[19] M. A. Lund, D. Bills, T. Keneally, S. Brown and S. Thompson, “Bacterial Strategies for Increasing pH in Acidic Voids,” Final Void Water Quality Enhancement: Stage III, ACARP Project Number C8031 Report, Perth, 2000, pp. 169-222.
[20] C. Stedman, “100 Years of Collie Coal,” Curtin Printing Services, Perth, 1988.
[21] S. Varma, “Hydrogeology and Groundwater Resources of the Collie Basin, Western Australia,” Hydrogeological Record Series HG 5, Water and Rivers Commission, Perth, 2002, 80 p.
[22] Australian Bureau of Statistics, “National Regional Profile: Collie (S) (Local Government Area),” 2009.
[23] NHMRC/NRMMC, “Australian Drinking Water Guidelines 6,” National Health and Medical Reseach Council, 2004.
[24] ANZECC/ARMCANZ, “Australian and New Zealand Guidelines for Fresh and Marine Water Quality,” Vol. 1, Australian and New Zealand Environment and Conservation Council and Agriculture and Resource Management Council of Australia and New Zealand, Canberra, 2000.
[25] J. W. Fluhr, R. Darlenski, I. Angelova-Fischer, N. Tsankov and D. Basketter, “Skin irritation and Sensitization: Mechanisms and New Approaches for Risk Assessment,” Skin Pharmacology and Physiology, Vol. 21, No. 3, 2008, pp. 124-135. doi:10.1159/000131077
[26] R. P. Mason, J. Laporte and S. Andres, “Factors Controlling the Bioaccumulation of Mercury, Methylmercury, Arsenic, Selenium, and Cadmium by Freshwater Invertebrates and Fish,” Archives Environmental Contamination and Toxicology, Vol. 38, No. 3, 2000, pp. 283-297. doi:10.1007/s002449910038

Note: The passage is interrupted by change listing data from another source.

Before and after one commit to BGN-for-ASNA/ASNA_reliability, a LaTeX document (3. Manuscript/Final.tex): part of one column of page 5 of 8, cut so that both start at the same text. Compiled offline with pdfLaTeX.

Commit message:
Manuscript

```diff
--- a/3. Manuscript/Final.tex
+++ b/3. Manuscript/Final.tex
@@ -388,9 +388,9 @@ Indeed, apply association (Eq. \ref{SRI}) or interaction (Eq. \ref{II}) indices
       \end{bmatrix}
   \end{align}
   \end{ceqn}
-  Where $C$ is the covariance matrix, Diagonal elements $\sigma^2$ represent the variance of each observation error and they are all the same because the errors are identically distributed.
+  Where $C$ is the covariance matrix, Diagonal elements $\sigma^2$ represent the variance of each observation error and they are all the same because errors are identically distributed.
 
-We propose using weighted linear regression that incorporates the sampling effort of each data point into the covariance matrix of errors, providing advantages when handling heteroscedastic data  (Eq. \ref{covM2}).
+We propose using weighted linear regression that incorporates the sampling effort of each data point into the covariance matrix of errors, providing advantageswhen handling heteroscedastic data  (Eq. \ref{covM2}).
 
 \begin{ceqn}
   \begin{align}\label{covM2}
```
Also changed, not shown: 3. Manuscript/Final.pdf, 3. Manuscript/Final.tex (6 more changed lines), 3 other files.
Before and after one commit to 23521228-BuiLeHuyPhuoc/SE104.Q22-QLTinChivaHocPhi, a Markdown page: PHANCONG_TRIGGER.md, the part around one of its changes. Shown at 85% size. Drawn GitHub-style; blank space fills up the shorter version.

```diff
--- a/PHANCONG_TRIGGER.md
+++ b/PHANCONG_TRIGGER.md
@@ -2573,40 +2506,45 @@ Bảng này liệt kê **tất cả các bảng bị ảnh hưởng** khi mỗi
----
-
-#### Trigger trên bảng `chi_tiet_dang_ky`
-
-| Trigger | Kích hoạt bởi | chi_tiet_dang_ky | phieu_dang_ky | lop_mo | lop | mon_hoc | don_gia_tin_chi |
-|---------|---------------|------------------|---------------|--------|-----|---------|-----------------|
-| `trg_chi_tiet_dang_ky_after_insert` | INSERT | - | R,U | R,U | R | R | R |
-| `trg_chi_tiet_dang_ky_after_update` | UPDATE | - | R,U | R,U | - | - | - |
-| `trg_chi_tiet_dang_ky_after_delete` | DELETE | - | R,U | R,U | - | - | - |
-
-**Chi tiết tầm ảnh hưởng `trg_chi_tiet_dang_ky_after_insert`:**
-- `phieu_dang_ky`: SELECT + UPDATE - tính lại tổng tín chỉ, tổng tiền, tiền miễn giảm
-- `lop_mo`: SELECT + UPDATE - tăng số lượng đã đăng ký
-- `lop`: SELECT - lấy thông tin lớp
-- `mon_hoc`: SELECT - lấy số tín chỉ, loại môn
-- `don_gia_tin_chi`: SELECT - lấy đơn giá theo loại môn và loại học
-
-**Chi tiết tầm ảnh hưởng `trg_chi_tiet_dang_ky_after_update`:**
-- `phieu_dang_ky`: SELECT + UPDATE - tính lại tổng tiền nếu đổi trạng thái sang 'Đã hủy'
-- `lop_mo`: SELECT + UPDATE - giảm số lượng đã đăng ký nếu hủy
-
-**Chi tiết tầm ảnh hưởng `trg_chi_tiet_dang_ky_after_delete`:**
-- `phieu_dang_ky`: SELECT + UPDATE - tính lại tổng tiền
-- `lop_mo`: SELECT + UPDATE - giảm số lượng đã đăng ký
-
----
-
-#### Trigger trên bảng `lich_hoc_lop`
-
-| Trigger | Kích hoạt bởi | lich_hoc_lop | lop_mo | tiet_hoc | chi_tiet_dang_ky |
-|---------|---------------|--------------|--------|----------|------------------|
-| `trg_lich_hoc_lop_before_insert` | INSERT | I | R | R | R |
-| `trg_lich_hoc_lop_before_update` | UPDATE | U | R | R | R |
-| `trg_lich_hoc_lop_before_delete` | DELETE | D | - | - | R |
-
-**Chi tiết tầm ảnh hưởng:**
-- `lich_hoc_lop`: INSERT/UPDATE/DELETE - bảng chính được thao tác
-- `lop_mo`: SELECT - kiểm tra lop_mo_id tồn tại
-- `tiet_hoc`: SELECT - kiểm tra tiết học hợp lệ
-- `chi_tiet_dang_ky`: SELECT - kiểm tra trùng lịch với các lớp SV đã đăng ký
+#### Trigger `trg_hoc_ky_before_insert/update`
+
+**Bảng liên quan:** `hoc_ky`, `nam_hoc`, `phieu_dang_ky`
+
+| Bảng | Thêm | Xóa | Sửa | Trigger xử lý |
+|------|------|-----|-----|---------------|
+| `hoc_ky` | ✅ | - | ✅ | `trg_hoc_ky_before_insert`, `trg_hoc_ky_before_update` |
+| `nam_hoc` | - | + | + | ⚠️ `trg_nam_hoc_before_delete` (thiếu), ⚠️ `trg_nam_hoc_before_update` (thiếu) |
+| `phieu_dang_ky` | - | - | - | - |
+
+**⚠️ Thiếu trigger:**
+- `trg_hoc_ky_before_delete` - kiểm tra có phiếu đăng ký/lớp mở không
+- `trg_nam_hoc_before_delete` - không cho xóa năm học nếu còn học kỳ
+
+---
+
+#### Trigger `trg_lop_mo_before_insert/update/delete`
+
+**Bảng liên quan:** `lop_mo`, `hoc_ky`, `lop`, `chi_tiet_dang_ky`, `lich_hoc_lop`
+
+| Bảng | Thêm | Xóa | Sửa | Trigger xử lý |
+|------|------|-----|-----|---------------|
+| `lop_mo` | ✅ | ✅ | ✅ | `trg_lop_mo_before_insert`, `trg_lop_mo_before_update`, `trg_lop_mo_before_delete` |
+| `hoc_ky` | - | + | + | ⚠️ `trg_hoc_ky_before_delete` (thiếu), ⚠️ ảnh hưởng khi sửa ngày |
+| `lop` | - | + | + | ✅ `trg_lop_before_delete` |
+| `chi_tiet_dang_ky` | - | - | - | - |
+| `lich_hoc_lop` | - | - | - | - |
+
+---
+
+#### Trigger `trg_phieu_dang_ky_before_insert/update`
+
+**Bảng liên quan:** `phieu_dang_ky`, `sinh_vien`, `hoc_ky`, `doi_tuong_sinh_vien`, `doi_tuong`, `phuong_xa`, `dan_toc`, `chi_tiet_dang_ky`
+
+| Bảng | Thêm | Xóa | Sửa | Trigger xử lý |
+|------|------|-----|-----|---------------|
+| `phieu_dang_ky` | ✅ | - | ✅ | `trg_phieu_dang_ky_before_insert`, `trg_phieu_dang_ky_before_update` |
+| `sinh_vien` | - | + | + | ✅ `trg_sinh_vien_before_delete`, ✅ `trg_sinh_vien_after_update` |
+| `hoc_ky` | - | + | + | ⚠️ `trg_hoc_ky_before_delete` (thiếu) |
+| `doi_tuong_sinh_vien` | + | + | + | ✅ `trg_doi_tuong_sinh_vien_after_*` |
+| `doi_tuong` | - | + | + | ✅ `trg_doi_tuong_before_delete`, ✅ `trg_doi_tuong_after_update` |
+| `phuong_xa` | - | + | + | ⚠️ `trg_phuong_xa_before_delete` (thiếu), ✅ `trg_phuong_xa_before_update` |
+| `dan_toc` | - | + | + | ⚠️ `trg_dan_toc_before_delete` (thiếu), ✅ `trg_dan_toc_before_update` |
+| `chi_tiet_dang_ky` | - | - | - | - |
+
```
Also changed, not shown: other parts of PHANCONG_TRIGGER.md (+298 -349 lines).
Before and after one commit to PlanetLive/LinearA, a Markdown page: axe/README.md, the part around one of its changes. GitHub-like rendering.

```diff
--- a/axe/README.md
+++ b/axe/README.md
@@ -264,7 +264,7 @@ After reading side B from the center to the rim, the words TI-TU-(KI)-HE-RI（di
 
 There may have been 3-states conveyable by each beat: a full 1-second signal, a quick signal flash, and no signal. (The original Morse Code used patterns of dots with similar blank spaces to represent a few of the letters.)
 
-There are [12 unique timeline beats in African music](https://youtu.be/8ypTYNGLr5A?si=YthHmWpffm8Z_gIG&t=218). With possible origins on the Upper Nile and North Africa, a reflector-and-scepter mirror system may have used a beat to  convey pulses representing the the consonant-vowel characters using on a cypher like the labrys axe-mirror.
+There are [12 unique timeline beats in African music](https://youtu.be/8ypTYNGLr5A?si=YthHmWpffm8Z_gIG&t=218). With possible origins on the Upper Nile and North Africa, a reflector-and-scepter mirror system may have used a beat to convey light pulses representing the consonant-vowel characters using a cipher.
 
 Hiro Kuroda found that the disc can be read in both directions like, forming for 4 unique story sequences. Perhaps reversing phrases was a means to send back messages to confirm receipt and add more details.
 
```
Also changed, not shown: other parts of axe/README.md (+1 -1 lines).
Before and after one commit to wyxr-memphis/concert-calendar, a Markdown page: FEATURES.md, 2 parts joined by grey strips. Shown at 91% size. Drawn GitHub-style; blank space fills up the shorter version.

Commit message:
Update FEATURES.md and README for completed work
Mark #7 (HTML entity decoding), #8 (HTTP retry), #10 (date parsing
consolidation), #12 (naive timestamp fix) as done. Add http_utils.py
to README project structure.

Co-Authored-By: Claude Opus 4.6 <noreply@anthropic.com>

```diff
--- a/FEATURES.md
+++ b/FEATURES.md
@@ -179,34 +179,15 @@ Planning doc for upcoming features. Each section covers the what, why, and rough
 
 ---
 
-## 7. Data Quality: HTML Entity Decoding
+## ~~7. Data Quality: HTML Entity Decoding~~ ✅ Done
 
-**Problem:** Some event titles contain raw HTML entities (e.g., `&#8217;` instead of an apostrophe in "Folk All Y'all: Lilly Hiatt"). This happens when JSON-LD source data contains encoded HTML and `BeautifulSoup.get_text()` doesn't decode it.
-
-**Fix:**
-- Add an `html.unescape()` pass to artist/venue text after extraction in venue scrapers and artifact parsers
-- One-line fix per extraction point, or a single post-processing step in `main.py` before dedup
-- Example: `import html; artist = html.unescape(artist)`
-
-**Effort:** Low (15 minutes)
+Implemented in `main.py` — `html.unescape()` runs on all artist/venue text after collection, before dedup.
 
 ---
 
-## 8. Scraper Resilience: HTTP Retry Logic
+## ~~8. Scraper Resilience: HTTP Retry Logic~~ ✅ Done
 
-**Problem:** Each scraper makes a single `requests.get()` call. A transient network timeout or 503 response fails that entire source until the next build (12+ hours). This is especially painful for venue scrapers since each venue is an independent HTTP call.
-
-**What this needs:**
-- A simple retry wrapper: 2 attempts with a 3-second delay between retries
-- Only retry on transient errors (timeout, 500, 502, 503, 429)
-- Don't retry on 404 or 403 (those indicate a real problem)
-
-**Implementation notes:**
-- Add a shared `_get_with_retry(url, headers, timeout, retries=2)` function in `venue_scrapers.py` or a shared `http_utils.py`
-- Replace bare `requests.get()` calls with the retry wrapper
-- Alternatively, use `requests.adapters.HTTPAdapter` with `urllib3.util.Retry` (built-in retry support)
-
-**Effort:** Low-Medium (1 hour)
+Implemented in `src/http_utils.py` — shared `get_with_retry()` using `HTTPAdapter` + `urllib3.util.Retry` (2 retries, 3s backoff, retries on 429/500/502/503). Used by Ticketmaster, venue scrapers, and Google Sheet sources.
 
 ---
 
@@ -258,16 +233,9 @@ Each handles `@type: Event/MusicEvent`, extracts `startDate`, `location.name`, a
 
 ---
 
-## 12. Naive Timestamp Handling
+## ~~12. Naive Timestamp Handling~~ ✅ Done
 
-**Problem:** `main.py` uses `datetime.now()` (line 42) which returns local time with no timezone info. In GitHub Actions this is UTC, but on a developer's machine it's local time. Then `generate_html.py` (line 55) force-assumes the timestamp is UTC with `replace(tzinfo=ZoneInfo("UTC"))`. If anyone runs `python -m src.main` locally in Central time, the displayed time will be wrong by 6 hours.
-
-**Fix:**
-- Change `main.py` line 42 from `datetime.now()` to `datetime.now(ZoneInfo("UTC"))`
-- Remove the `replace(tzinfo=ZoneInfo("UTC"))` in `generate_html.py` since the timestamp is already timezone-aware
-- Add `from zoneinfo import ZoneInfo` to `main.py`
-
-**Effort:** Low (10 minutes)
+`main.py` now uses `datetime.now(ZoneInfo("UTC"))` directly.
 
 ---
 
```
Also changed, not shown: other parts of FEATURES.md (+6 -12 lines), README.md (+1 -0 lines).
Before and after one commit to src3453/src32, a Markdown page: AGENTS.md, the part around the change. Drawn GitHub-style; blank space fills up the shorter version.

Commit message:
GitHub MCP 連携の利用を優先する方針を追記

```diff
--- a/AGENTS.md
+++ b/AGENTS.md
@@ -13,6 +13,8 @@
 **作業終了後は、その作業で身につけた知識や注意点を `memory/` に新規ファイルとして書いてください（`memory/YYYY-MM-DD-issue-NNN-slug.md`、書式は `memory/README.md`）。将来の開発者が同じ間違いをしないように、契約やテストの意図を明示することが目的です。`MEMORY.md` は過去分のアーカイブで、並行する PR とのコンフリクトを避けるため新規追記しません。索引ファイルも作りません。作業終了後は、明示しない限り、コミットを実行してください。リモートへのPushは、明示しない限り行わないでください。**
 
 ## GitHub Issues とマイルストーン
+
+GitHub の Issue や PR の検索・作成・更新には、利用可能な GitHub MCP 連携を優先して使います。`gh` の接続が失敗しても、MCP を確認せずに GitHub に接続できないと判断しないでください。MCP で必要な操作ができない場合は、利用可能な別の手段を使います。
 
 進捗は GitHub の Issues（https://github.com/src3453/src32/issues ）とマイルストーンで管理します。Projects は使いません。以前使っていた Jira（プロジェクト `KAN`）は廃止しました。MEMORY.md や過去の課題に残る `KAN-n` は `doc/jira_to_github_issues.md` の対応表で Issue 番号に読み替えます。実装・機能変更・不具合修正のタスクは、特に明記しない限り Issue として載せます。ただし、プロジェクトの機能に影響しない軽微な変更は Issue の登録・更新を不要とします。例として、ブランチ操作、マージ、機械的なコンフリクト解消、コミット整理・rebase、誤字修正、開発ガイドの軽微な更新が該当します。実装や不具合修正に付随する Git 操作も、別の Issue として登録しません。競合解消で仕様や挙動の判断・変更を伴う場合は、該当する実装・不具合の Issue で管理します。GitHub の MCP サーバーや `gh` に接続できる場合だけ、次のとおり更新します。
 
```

Copyright © 2021 by authors and Scientific Research Publishing Inc.

Creative Commons License

This work and the related PDF file are licensed under a Creative Commons Attribution 4.0 International License.